For Consecration to St. Joseph, I did so much research, gathering quotes from saints and popes, that I thought it would be kind of lacking if I didn’t include this somehow in the book. So I thought, “We can have Sam draw them. I’ll supply the quotes, and we’ll get all of these great things from these great people in there.”
And it’s all scene-based: If I’m talking about the age of St. Joseph, I’ll have quotes from a particular saint on that topic.
If we’re talking about the heart of Joseph or if we’re talking about his purity, I have some great quotes from other saints.
So it really works well, as you said, to back up what I’m teaching to this family. You’ve got saints affirming it.

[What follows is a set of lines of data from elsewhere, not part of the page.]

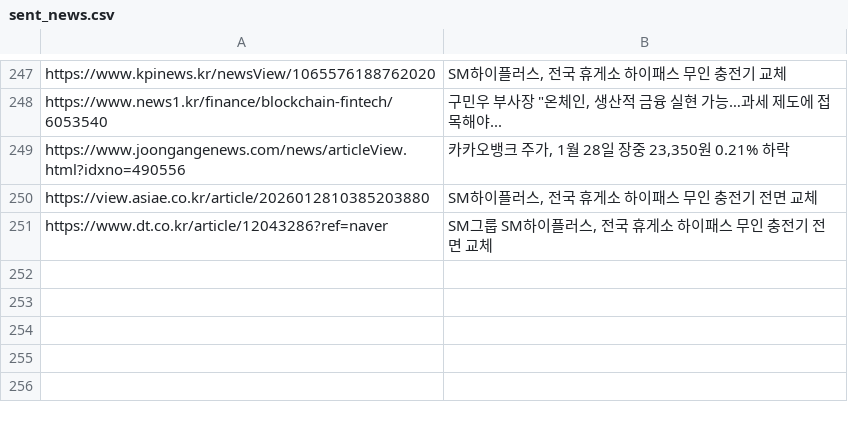
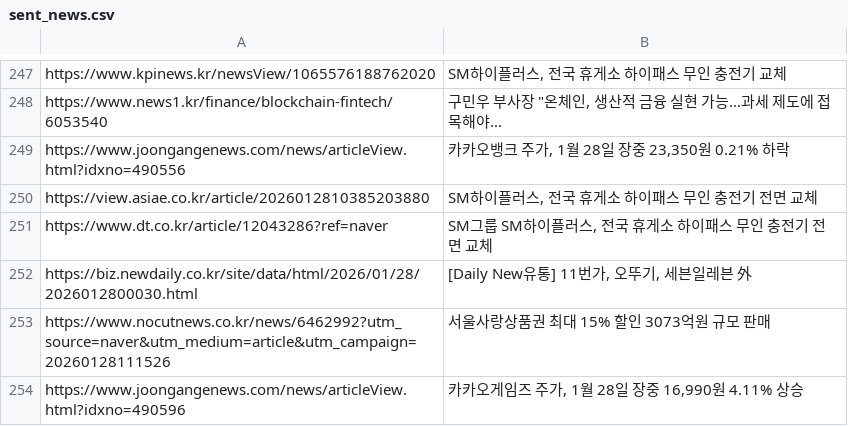
Before and after one commit to dhlee13147-lang/my-news-bot, a CSV file: sent_news.csv, drawn as a sheet; only a part is shown, gaps mark what is left out.

```diff
--- a/sent_news.csv
+++ b/sent_news.csv
@@ -251 +251,4 @@ https://view.asiae.co.kr/article/2026012810385203880,"SM하이플러스, 전국
 https://www.dt.co.kr/article/12043286?ref=naver,"SM그룹 SM하이플러스, 전국 휴게소 하이패스 무인 충전기 전면 교체"
+https://biz.newdaily.co.kr/site/data/html/2026/01/28/2026012800030.html,"[Daily New유통] 11번가, 오뚜기, 세븐일레븐 外"
+https://www.nocutnews.co.kr/news/6462992?utm_source=naver&utm_medium=article&utm_campaign=20260128111526,서울사랑상품권 최대 15% 할인 3073억원 규모 판매
+https://www.joongangenews.com/news/articleView.html?idxno=490596,"카카오게임즈 주가, 1월 28일 장중 16,990원 4.11% 상승"
```
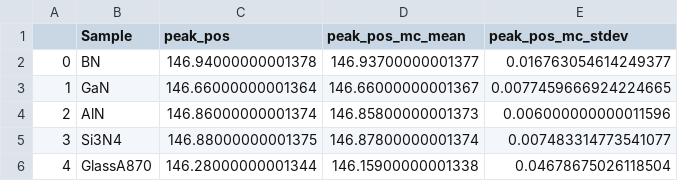
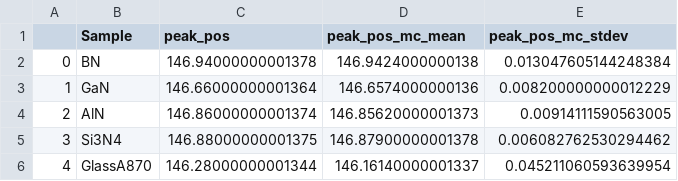
Before and after one commit to eleanor-m/n_epma_analysis, a CSV file: data/processed/peak_shapes/peak_pos_tables/StA_LDE1L.csv, drawn as a sheet.

```diff
--- a/data/processed/peak_shapes/peak_pos_tables/StA_LDE1L.csv
+++ b/data/processed/peak_shapes/peak_pos_tables/StA_LDE1L.csv
@@ -1,6 +1,6 @@
 ,Sample,peak_pos,peak_pos_mc_mean,peak_pos_mc_stdev
-0,BN,146.94000000001378,146.93700000001377,0.016763054614249377
-1,GaN,146.66000000001364,146.66000000001367,0.0077459666924224665
-2,AlN,146.86000000001374,146.85800000001373,0.006000000000011596
-3,Si3N4,146.88000000001375,146.87800000001374,0.007483314773541077
-4,GlassA870,146.28000000001344,146.15900000001338,0.04678675026118504
+0,BN,146.94000000001378,146.9424000000138,0.013047605144248384
+1,GaN,146.66000000001364,146.6574000000136,0.008200000000012229
+2,AlN,146.86000000001374,146.85620000001373,0.00914111590563005
+3,Si3N4,146.88000000001375,146.87900000001378,0.006082762530294462
+4,GlassA870,146.28000000001344,146.16140000001337,0.045211060593639954
```
Also changed, not shown: data/processed/peak_shapes/apf_relative_to_GaN.csv, data/processed/peak_shapes/ht_area_tables/StA_LDE1.csv, 14 other files.
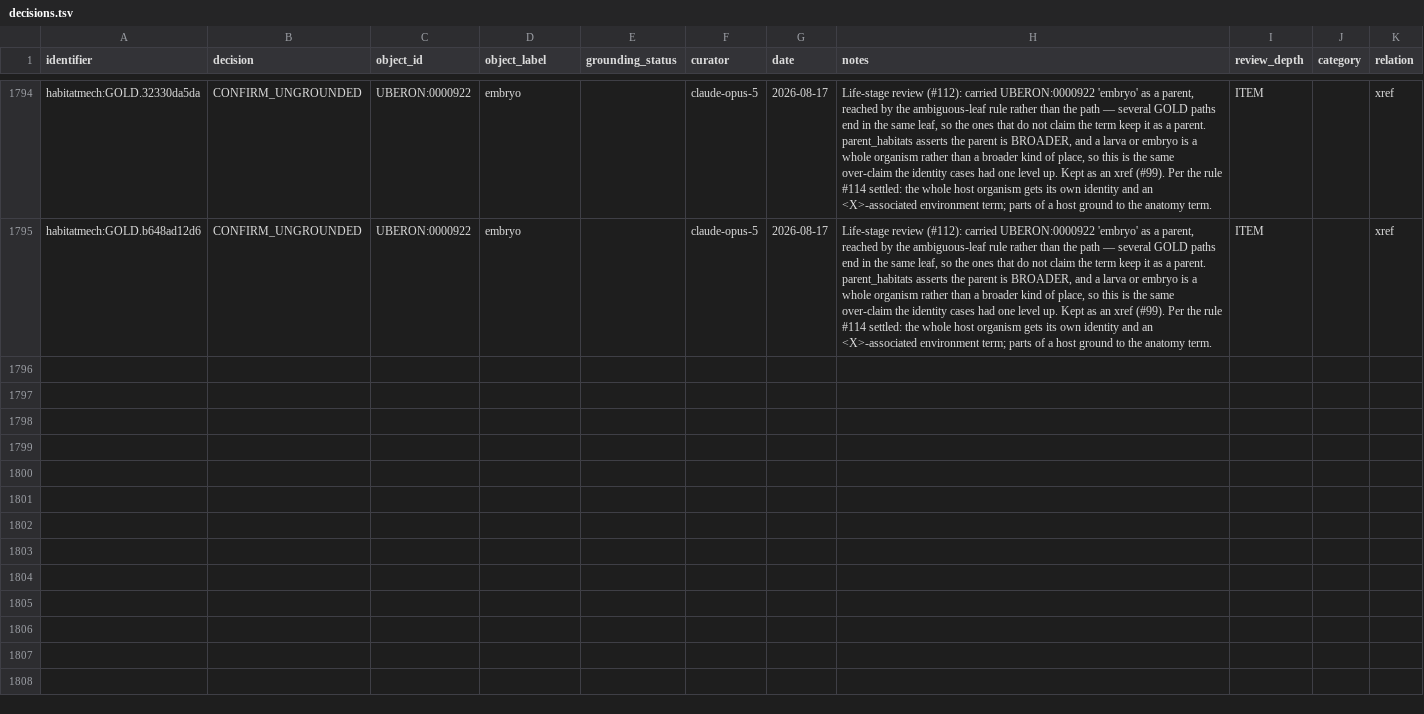
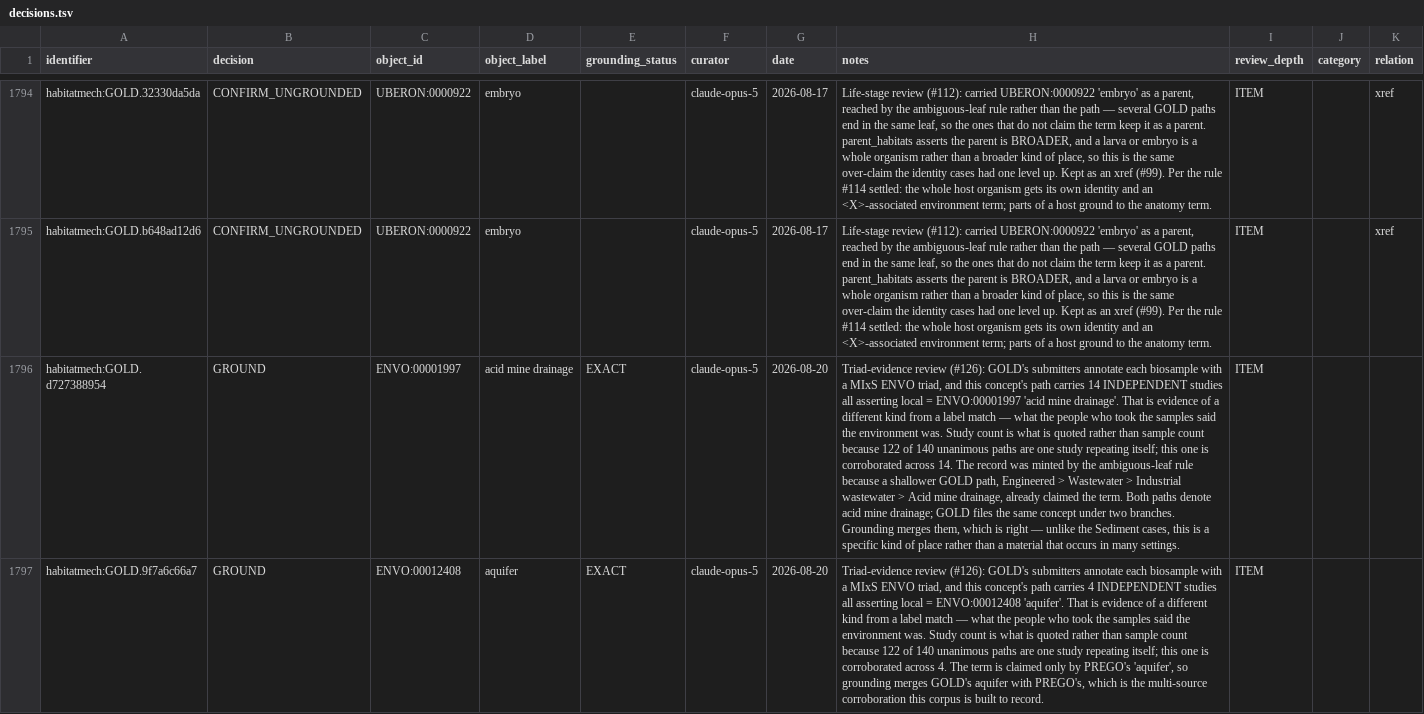
Before and after one commit to CultureBotAI/HabitatMech, a TSV file: curation/decisions.tsv, drawn as a sheet; only a part is shown, gaps mark what is left out; the diff covers the shown part only; the diff names each change by its address in the sheet, - before the commit and + after, or states it on an @@ line.

```diff
--- a/curation/decisions.tsv
+++ b/curation/decisions.tsv
+row 1796: habitatmech:GOLD.d727388954 | GROUND | ENVO:00001997 | acid mine drainage | EXACT | claude-opus-5 | 2026-08-20 | Triad-evidence review (#126): GOLD's submitters annotate each biosample with a MIxS ENVO triad, and this concept's path carries 14 INDEPENDENT studies all asserting local = ENVO:00001997 'acid mine drainage'. That is evidence of a different kind from a label match — what the people who took the samples said the environment was. Study count is what is quoted rather than sample count because 122 of 140 unanimous paths are one study repeating itself; this one is corroborated across 14. The record was minted by the ambiguous-leaf rule because a shallower GOLD path, Engineered > Wastewater > Industrial wastewater > Acid mine drainage, already claimed the term. Both paths denote acid mine drainage; GOLD files the same concept under two branches. Grounding merges them, which is right — unlike the Sediment cases, this is a specific kind of place rather than a material that occurs in many settings. | ITEM
+row 1797: habitatmech:GOLD.9f7a6c66a7 | GROUND | ENVO:00012408 | aquifer | EXACT | claude-opus-5 | 2026-08-20 | Triad-evidence review (#126): GOLD's submitters annotate each biosample with a MIxS ENVO triad, and this concept's path carries 4 INDEPENDENT studies all asserting local = ENVO:00012408 'aquifer'. That is evidence of a different kind from a label match — what the people who took the samples said the environment was. Study count is what is quoted rather than sample count because 122 of 140 unanimous paths are one study repeating itself; this one is corroborated across 4. The term is claimed only by PREGO's 'aquifer', so grounding merges GOLD's aquifer with PREGO's, which is the multi-source corroboration this corpus is built to record. | ITEM
```
Also changed, not shown: 3 added rows elsewhere in this file, data/habitats/PATHS.tsv, data/habitats/RETIRED.tsv, 33 other files.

In several memorable scenes, you have such a friendly, personal way of enlightening the family when they ask you about devotions to St. Joseph or what your favorite titles for him are. Why did you add those?
I wanted to add those because you want it to be a book that is not just read, but people will read it and maybe they are going to start up a new devotion.
Maybe they’re going to be inspired by that: “Maybe I can honor St. Joseph on Wednesday”; “maybe I could start to pray the Litany of St. Joseph on a regular basis.” So there’s the swing, and the follow through, and knock the ball out of the park with the book, to get people, especially young people, to have a devotion to him.
Why did you decide to include appearances by St. Joseph in later centuries?
I think young children are going to be fascinated by that.
They’re intrigued by those kinds of things, and that’s going to pique their interest.
All the spiritual insights should certainly inspire readers to greater devotion to St. Joseph. Do you see this book as leading readers to the Consecration to St. Joseph?
Absolutely. At the end, in the book, I actually have myself in the cartoon way letting the family know, and meaning every reader, about how they can do the other consecration programs, the regular one and the one for families and children: the regular one in Consecration to St. Joseph and the one for families and children in Consecration to St. Joseph for Children and Families.